Where are you finding meaning in Christmas this year?
On our first Christmas, Tricia and I had just moved to the little college town of Newberg, Ore., and money was in short supply. Although I knew we could certainly survive without a Christmas tree, the vacancy in our living room was etching a corresponding hollowness into my sense of the season and in my sense of how things ought to be for us. So I prayed that we might somehow be able to afford one.
I think it was three days later that I was walking home from I-don’t-remember-where and there it was: a Christmas tree of appropriate size, just dumped in the field near the street, tinsel strands still on it, no explanation, clearly abandoned. I paused to survey the scene. Then I stood it up, walked around it and after I was satisfied that it approximated the answer to my prayer, shouldered it and walked the rest of the way home. In lieu of decorations, our first tree ended up wearing scarf, hat, mittens, plus a few stuffed animals nestled in its branches. The whole effect carried meaning for me.

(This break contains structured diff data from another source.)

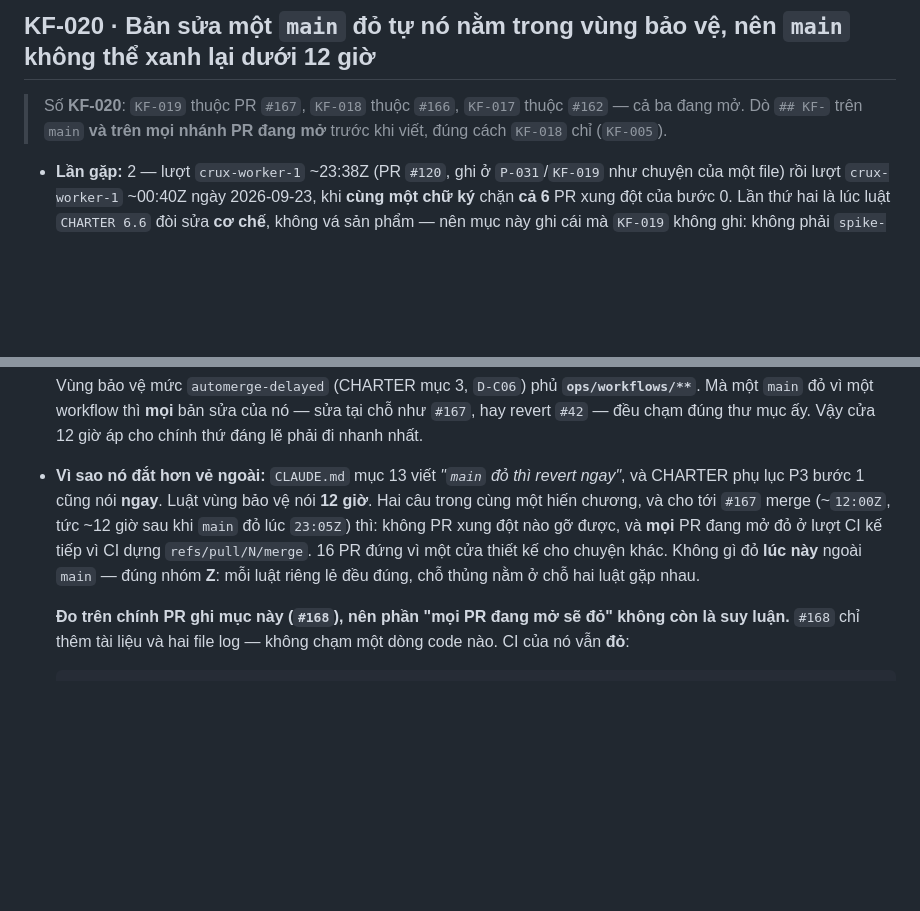
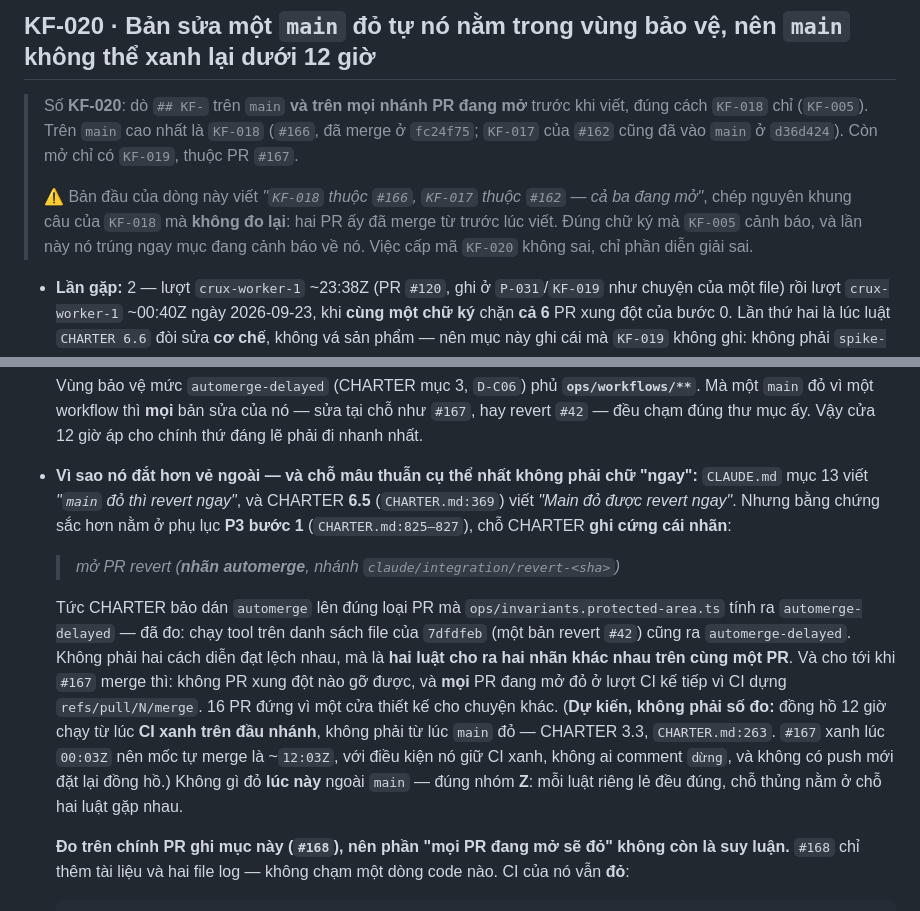
Before and after one commit to HungQuach301/crux-studio, a Markdown page: ops/known-failures.md, 2 parts joined by grey strips. Rendered like a GitHub page; blank space fills up the shorter version.

Commit message:
[platform] P-032 — sửa 5 điểm vòng soát ngữ cảnh sạch nêu
A. KF-020 ghi "#166, #162 đang mở" — SAI, cả hai đã merge (fc24f75,
   d36d424) từ trước lúc viết, và KF-017/KF-018 đã nằm trên main.
   Chép khung câu của KF-018 mà không đo lại — đúng chữ ký KF-005,
   lần này trúng ngay mục đang cảnh báo về nó. Giữ lại lỗi trong mục.

B. Dẫn CHARTER cho đúng: "ngay" nằm ở CHARTER 6.5, không phải P3
   bước 1. Và P3 bước 1 có bằng chứng MẠNH HƠN mà bản đầu bỏ lỡ —
   nó ghi cứng "nhãn automerge" cho đúng loại PR revert mà
   protected-area.ts tính ra automerge-delayed. Đã đo lại trên danh
   sách file của 7dfdfeb. Không phải hai cách diễn đạt lệch nhau,
   mà hai luật cho hai nhãn khác nhau trên cùng một PR.

C. Phép tính sai: 23:05Z + 12h = 11:05Z, không phải 12:00Z. Đồng hồ
   chạy từ lúc CI xanh trên đầu nhánh (CHARTER 3.3) = 00:03Z, nên
   mốc là ~12:03Z. Ghi rõ đây là dự kiến, không phải số đo.

D/E. Backlog: tách dự báo khỏi đoạn "Đo"; trỏ câu "mọi PR sẽ đỏ" về
   bằng chứng đã đo ở KF-020, và nói rõ ci.yml chỉ chạy theo sự kiện
   pull_request nên "lượt kế tiếp" không phải ngay lập tức.

Co-Authored-By: Claude <noreply@anthropic.com>
Claude-Session: https://claude.ai/code/session_01VGw6nk16vVCMUQS77Ppsje

```diff
--- a/ops/known-failures.md
+++ b/ops/known-failures.md
@@ -8,7 +8,9 @@ Mỗi mục ghi: chữ ký lỗi, đã gặp mấy lần, nguyên nhân gốc, c
 
 ## KF-020 · Bản sửa một `main` đỏ **tự nó** nằm trong vùng bảo vệ, nên `main` không thể xanh lại dưới 12 giờ
 
-> Số **KF-020**: `KF-019` thuộc PR `#167`, `KF-018` thuộc `#166`, `KF-017` thuộc `#162` — cả ba đang mở. Dò `## KF-` trên `main` **và trên mọi nhánh PR đang mở** trước khi viết, đúng cách `KF-018` chỉ (`KF-005`).
+> Số **KF-020**: dò `## KF-` trên `main` **và trên mọi nhánh PR đang mở** trước khi viết, đúng cách `KF-018` chỉ (`KF-005`). Trên `main` cao nhất là `KF-018` (`#166`, đã merge ở `fc24f75`; `KF-017` của `#162` cũng đã vào `main` ở `d36d424`). Còn mở chỉ có `KF-019`, thuộc PR `#167`.
+>
+> ⚠️ Bản đầu của dòng này viết *"`KF-018` thuộc `#166`, `KF-017` thuộc `#162` — cả ba đang mở"*, chép nguyên khung câu của `KF-018` mà **không đo lại**: hai PR ấy đã merge từ trước lúc viết. Đúng chữ ký mà `KF-005` cảnh báo, và lần này nó trúng ngay mục đang cảnh báo về nó. Việc cấp mã `KF-020` không sai, chỉ phần diễn giải sai.
 
 - **Lần gặp:** 2 — lượt `crux-worker-1` ~23:38Z (PR `#120`, ghi ở `P-031`/`KF-019` như chuyện của một file) rồi lượt `crux-worker-1` ~00:40Z ngày 2026-09-23, khi **cùng một chữ ký** chặn **cả 6** PR xung đột của bước 0. Lần thứ hai là lúc luật `CHARTER 6.6` đòi sửa **cơ chế**, không vá sản phẩm — nên mục này ghi cái mà `KF-019` không ghi: không phải `spike-canvas.yml` sai, mà **đường về xanh bị khoá sau một cửa 12 giờ**.
 - **Chữ ký:** một worker gỡ xong xung đột của một PR, `tsc --noEmit` sạch và test của chính PR đó xanh, nhưng `pnpm check` vẫn `EXIT=1` ở những cổng mà **cây sạch của `origin/main` cũng đỏ y hệt**. Theo phụ lục P3 bước 0b, worker phải `git merge --abort` và **không push** — đúng luật, và không tiến được bước nào. Lặp lại ở mọi PR, mọi lượt, cho tới khi `main` xanh.
@@ -32,7 +34,11 @@ Mỗi mục ghi: chữ ký lỗi, đã gặp mấy lần, nguyên nhân gốc, c
 
   Vùng bảo vệ mức `automerge-delayed` (CHARTER mục 3, `D-C06`) phủ **`ops/workflows/**`**. Mà một `main` đỏ vì một workflow thì **mọi** bản sửa của nó — sửa tại chỗ như `#167`, hay revert `#42` — đều chạm đúng thư mục ấy. Vậy cửa 12 giờ áp cho chính thứ đáng lẽ phải đi nhanh nhất.
 
-- **Vì sao nó đắt hơn vẻ ngoài:** `CLAUDE.md` mục 13 viết *"`main` đỏ thì revert ngay"*, và CHARTER phụ lục P3 bước 1 cũng nói **ngay**. Luật vùng bảo vệ nói **12 giờ**. Hai câu trong cùng một hiến chương, và cho tới `#167` merge (~`12:00Z`, tức ~12 giờ sau khi `main` đỏ lúc `23:05Z`) thì: không PR xung đột nào gỡ được, và **mọi** PR đang mở đỏ ở lượt CI kế tiếp vì CI dựng `refs/pull/N/merge`. 16 PR đứng vì một cửa thiết kế cho chuyện khác. Không gì đỏ **lúc này** ngoài `main` — đúng nhóm **Z**: mỗi luật riêng lẻ đều đúng, chỗ thủng nằm ở chỗ hai luật gặp nhau.
+- **Vì sao nó đắt hơn vẻ ngoài — và chỗ mâu thuẫn cụ thể nhất không phải chữ "ngay":** `CLAUDE.md` mục 13 viết *"`main` đỏ thì revert ngay"*, và CHARTER **6.5** (`CHARTER.md:369`) viết *"Main đỏ được revert ngay"*. Nhưng bằng chứng sắc hơn nằm ở phụ lục **P3 bước 1** (`CHARTER.md:825–827`), chỗ CHARTER **ghi cứng cái nhãn**:
+
+  > *mở PR revert (**nhãn automerge**, nhánh `claude/integration/revert-<sha>`)*
+
+  Tức CHARTER bảo dán `automerge` lên đúng loại PR mà `ops/invariants.protected-area.ts` tính ra `automerge-delayed` — đã đo: chạy tool trên danh sách file của `7dfdfeb` (một bản revert `#42`) cũng ra `automerge-delayed`. Không phải hai cách diễn đạt lệch nhau, mà là **hai luật cho ra hai nhãn khác nhau trên cùng một PR**. Và cho tới khi `#167` merge thì: không PR xung đột nào gỡ được, và **mọi** PR đang mở đỏ ở lượt CI kế tiếp vì CI dựng `refs/pull/N/merge`. 16 PR đứng vì một cửa thiết kế cho chuyện khác. (**Dự kiến, không phải số đo:** đồng hồ 12 giờ chạy từ lúc **CI xanh trên đầu nhánh**, không phải từ lúc `main` đỏ — CHARTER 3.3, `CHARTER.md:263`. `#167` xanh lúc `00:03Z` nên mốc tự merge là ~`12:03Z`, với điều kiện nó giữ CI xanh, không ai comment `dừng`, và không có push mới đặt lại đồng hồ.) Không gì đỏ **lúc này** ngoài `main` — đúng nhóm **Z**: mỗi luật riêng lẻ đều đúng, chỗ thủng nằm ở chỗ hai luật gặp nhau.
 
   **Đo trên chính PR ghi mục này (`#168`), nên phần "mọi PR đang mở sẽ đỏ" không còn là suy luận.** `#168` chỉ thêm tài liệu và hai file log — không chạm một dòng code nào. CI của nó vẫn **đỏ**:
 
```
Also changed, not shown: 1 other file.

Some of you are nodding your heads at this point, affirming that the meaning of Christmas is to be found in simple things, rather than the commercialization of Christmas; romanticizing about the kind of blessings money can’t buy, getting your Christmas glow on and affectionately visualizing Charlie Brown’s Christmas tree. I salute you. I must also interrupt the glow to warn you: that’s not actually where I’m going with all this.
That evening, as I explained to Tricia the magic of God’s faithfulness in terms of a dead evergreen in our apartment, I was dismayed to find that her thoughts were moving in a different direction. She was unsure as to why I would drag something that had been abandoned in a field into our home. She wondered if it might carry disease, bugs or some other unpleasant surprise. And I think she hesitated somewhat at the idea of showcasing someone else’s garbage in our living room. She was not excited, but she was loving. The tree stayed.
Looking back, I get it now. Both of our perspectives made perfect sense. And for me, it’s no longer the tree that is meaningful in this story, but the tenderheartedness of God in providing it and Tricia’s willingness to bypass her own perspective in order to bless me in the middle of mine… both compounded by a quarter-century of having seen more of the same.
Our affections get tied to the various traditions, events, foods and practices of Christmas and indeed, most carry a measure of meaning. Enjoy them, but keep in mind that they are by no means universal in their meaning. This is why God began with the most universal of ingredients in providing the backdrop of an impoverished barnyard scene. This is why Jesus is spoken of with terms of universal clarity when it says, “For God so loved the world that He gave His only begotten Son that whoever would believe in Him would not die, but have eternal life.”
Ponder the tenderheartedness of God in sending his son. Consider Jesus’ willingness to abandon his own context in order to bless us in the middle of ours. Let the wonder and the joy begin to swell.